## ACTIVITY
For this exercise, return all the data word for word, with images left out.
** Opening DATA SUPPLIED block **
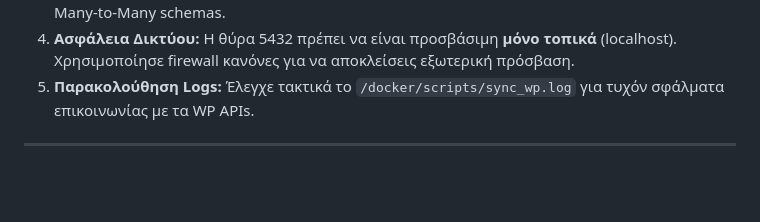
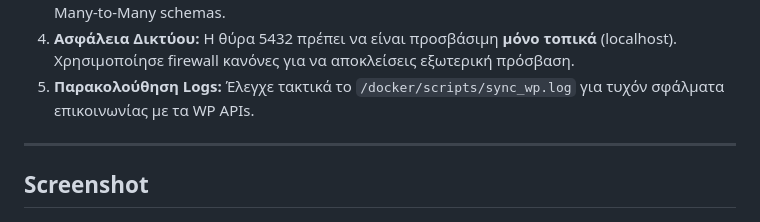
Before and after one commit to iosifidis/OmniDeck, a Markdown page: Readme.md, the part around the change. Rendered like a GitHub page; blank space fills up the shorter version.

Commit message:
Added screeshot

```diff
--- a/Readme.md
+++ b/Readme.md
@@ -318,6 +318,8 @@ LIMIT 15
 
 ---
 
+## Screenshot
+
 ![Εικόνα Dashboard](./public-dashboard.png)
 
 ---
```
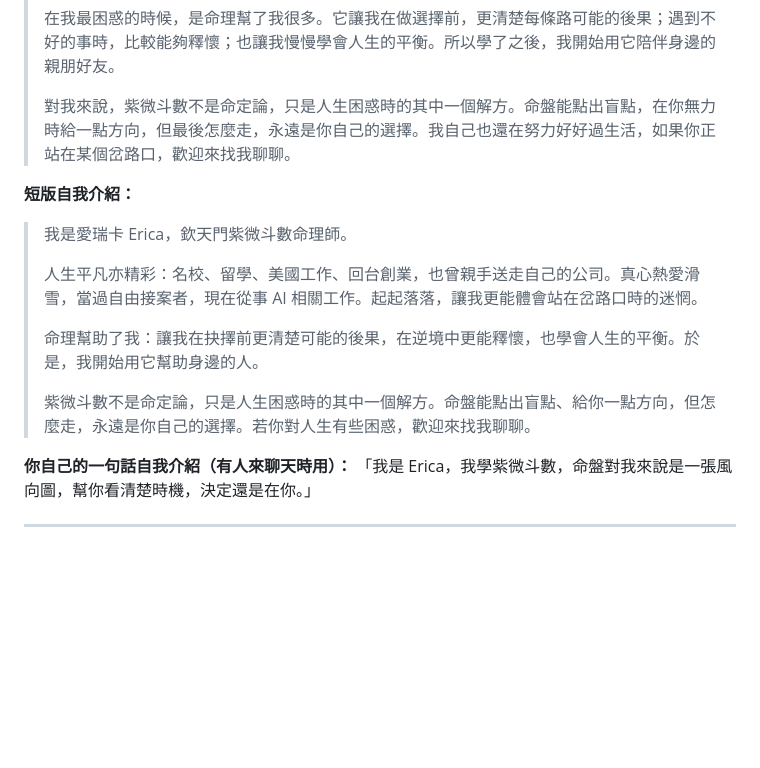
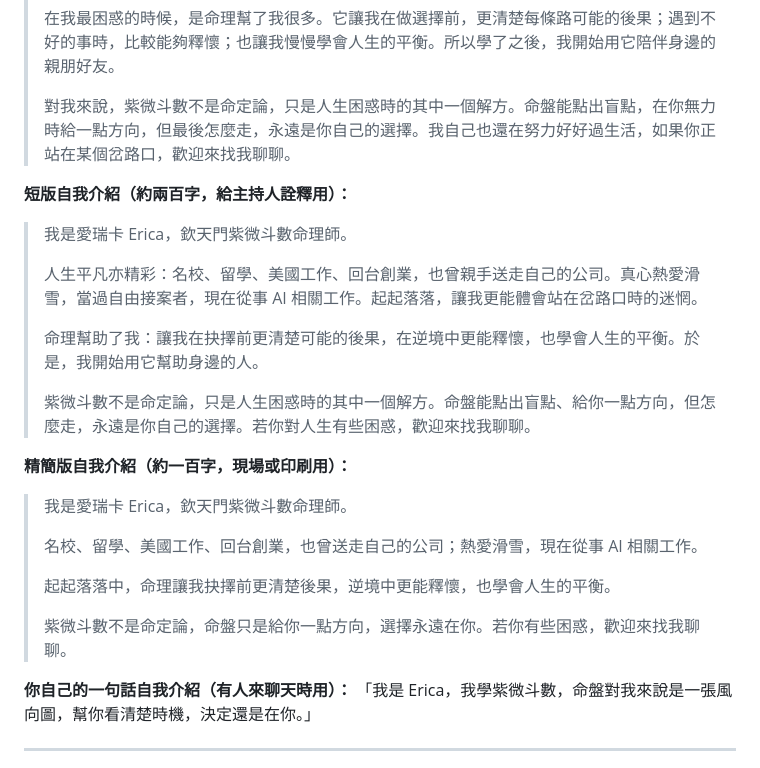
Before and after one commit to wanchihcheng/ziwei-notes, a Markdown page: line-oa/README.md, the part around the change. GitHub-like rendering; blank space fills up the shorter version.

Commit message:
README: keep both short intros; add ~100-char version stressing balance
Co-Authored-By: Claude Opus 5.5 <noreply@anthropic.com>
Claude-Session: https://claude.ai/code/session_01WeWVZ5r8UiL42UXgK61AKB

```diff
--- a/line-oa/README.md
+++ b/line-oa/README.md
@@ -71,7 +71,7 @@
 >
 > 對我來說，紫微斗數不是命定論，只是人生困惑時的其中一個解方。命盤能點出盲點，在你無力時給一點方向，但最後怎麼走，永遠是你自己的選擇。我自己也還在努力好好過生活，如果你正站在某個岔路口，歡迎來找我聊聊。
 
-**短版自我介紹：**
+**短版自我介紹（約兩百字，給主持人詮釋用）：**
 
 > 我是愛瑞卡 Erica，欽天門紫微斗數命理師。
 >
@@ -80,6 +80,16 @@
 > 命理幫助了我：讓我在抉擇前更清楚可能的後果，在逆境中更能釋懷，也學會人生的平衡。於是，我開始用它幫助身邊的人。
 >
 > 紫微斗數不是命定論，只是人生困惑時的其中一個解方。命盤能點出盲點、給你一點方向，但怎麼走，永遠是你自己的選擇。若你對人生有些困惑，歡迎來找我聊聊。
+
+**精簡版自我介紹（約一百字，現場或印刷用）：**
+
+> 我是愛瑞卡 Erica，欽天門紫微斗數命理師。
+>
+> 名校、留學、美國工作、回台創業，也曾送走自己的公司；熱愛滑雪，現在從事 AI 相關工作。
+>
+> 起起落落中，命理讓我抉擇前更清楚後果，逆境中更能釋懷，也學會人生的平衡。
+>
+> 紫微斗數不是命定論，命盤只是給你一點方向，選擇永遠在你。若你有些困惑，歡迎來找我聊聊。
 
 **你自己的一句話自我介紹（有人來聊天時用）：**
 「我是 Erica，我學紫微斗數，命盤對我來說是一張風向圖，幫你看清楚時機，決定還是在你。」
```
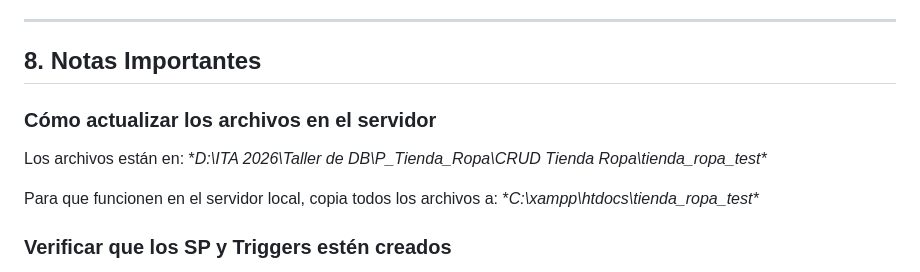
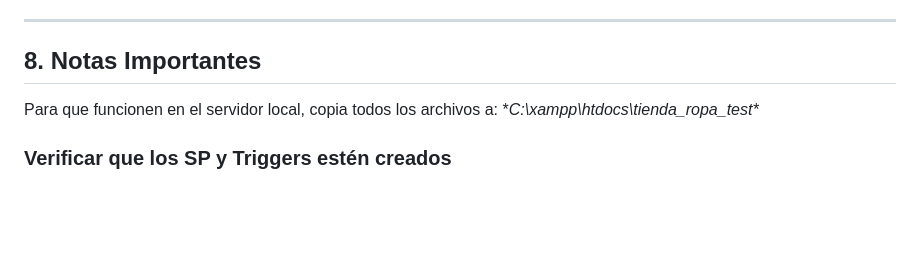
Before and after one commit to whosmayk/tienda_ropa_proyecto, a Markdown page: Documentacion_Demostracion.md, the part around the change. Drawn GitHub-style; blank space fills up the shorter version.

Commit message:
Update Documentacion_Demostracion.md
Removed instructions for updating files on the server.

```diff
--- a/Documentacion_Demostracion.md
+++ b/Documentacion_Demostracion.md
@@ -204,9 +204,6 @@
 
 ## 8. Notas Importantes
 
-### Cómo actualizar los archivos en el servidor
-Los archivos están en: **D:\ITA 2026\Taller de DB\P_Tienda_Ropa\CRUD Tienda Ropa\tienda_ropa_test\**
-
 Para que funcionen en el servidor local, copia todos los archivos a:
 **C:\xampp\htdocs\tienda_ropa_test\**
 
```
** Closing DATA SUPPLIED block **
## ANSWER SECTION
Before and after one commit to iosifidis/OmniDeck, a Markdown page: Readme.md, the part around the change. Rendered like a GitHub page; blank space fills up the shorter version.

Commit message:
Added screeshot

```diff
--- a/Readme.md
+++ b/Readme.md
@@ -318,6 +318,8 @@ LIMIT 15
 
 ---
 
+## Screenshot
+
 ![Εικόνα Dashboard](./public-dashboard.png)
 
 ---
```
Before and after one commit to wanchihcheng/ziwei-notes, a Markdown page: line-oa/README.md, the part around the change. GitHub-like rendering; blank space fills up the shorter version.

Commit message:
README: keep both short intros; add ~100-char version stressing balance
Co-Authored-By: Claude Opus 5.5 <noreply@anthropic.com>
Claude-Session: https://claude.ai/code/session_01WeWVZ5r8UiL42UXgK61AKB

```diff
--- a/line-oa/README.md
+++ b/line-oa/README.md
@@ -71,7 +71,7 @@
 >
 > 對我來說，紫微斗數不是命定論，只是人生困惑時的其中一個解方。命盤能點出盲點，在你無力時給一點方向，但最後怎麼走，永遠是你自己的選擇。我自己也還在努力好好過生活，如果你正站在某個岔路口，歡迎來找我聊聊。
 
-**短版自我介紹：**
+**短版自我介紹（約兩百字，給主持人詮釋用）：**
 
 > 我是愛瑞卡 Erica，欽天門紫微斗數命理師。
 >
@@ -80,6 +80,16 @@
 > 命理幫助了我：讓我在抉擇前更清楚可能的後果，在逆境中更能釋懷，也學會人生的平衡。於是，我開始用它幫助身邊的人。
 >
 > 紫微斗數不是命定論，只是人生困惑時的其中一個解方。命盤能點出盲點、給你一點方向，但怎麼走，永遠是你自己的選擇。若你對人生有些困惑，歡迎來找我聊聊。
+
+**精簡版自我介紹（約一百字，現場或印刷用）：**
+
+> 我是愛瑞卡 Erica，欽天門紫微斗數命理師。
+>
+> 名校、留學、美國工作、回台創業，也曾送走自己的公司；熱愛滑雪，現在從事 AI 相關工作。
+>
+> 起起落落中，命理讓我抉擇前更清楚後果，逆境中更能釋懷，也學會人生的平衡。
+>
+> 紫微斗數不是命定論，命盤只是給你一點方向，選擇永遠在你。若你有些困惑，歡迎來找我聊聊。
 
 **你自己的一句話自我介紹（有人來聊天時用）：**
 「我是 Erica，我學紫微斗數，命盤對我來說是一張風向圖，幫你看清楚時機，決定還是在你。」
```
Before and after one commit to whosmayk/tienda_ropa_proyecto, a Markdown page: Documentacion_Demostracion.md, the part around the change. Drawn GitHub-style; blank space fills up the shorter version.

Commit message:
Update Documentacion_Demostracion.md
Removed instructions for updating files on the server.

```diff
--- a/Documentacion_Demostracion.md
+++ b/Documentacion_Demostracion.md
@@ -204,9 +204,6 @@
 
 ## 8. Notas Importantes
 
-### Cómo actualizar los archivos en el servidor
-Los archivos están en: **D:\ITA 2026\Taller de DB\P_Tienda_Ropa\CRUD Tienda Ropa\tienda_ropa_test\**
-
 Para que funcionen en el servidor local, copia todos los archivos a:
 **C:\xampp\htdocs\tienda_ropa_test\**
 
```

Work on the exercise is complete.